Records drawn from a dataset
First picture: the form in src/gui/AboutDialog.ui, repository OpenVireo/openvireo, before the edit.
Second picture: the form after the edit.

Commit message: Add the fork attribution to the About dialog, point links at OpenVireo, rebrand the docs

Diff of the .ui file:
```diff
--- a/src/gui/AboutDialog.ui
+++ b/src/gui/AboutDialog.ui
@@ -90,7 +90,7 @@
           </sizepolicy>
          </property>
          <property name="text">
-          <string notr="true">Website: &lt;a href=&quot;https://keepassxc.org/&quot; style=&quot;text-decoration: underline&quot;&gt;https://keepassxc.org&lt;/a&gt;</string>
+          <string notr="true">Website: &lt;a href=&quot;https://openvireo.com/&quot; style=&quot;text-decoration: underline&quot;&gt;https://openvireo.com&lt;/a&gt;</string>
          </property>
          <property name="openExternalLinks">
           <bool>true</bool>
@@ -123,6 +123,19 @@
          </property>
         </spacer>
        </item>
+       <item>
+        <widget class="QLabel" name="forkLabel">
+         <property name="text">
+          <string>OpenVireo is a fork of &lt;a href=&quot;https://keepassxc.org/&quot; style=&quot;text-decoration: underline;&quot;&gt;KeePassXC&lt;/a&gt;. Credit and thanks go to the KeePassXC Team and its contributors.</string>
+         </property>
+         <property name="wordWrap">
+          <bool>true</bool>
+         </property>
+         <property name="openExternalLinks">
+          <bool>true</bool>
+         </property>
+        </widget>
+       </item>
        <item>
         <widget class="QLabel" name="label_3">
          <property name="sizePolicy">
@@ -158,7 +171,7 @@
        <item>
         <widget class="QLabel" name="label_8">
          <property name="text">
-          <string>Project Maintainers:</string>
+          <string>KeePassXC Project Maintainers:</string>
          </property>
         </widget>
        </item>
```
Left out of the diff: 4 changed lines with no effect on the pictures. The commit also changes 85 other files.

Required action: Read through the entries above and copy each line that has the string "QLabel" in it.

The completed task:
+        <widget class="QLabel" name="forkLabel">
         <widget class="QLabel" name="label_3">
         <widget class="QLabel" name="label_8">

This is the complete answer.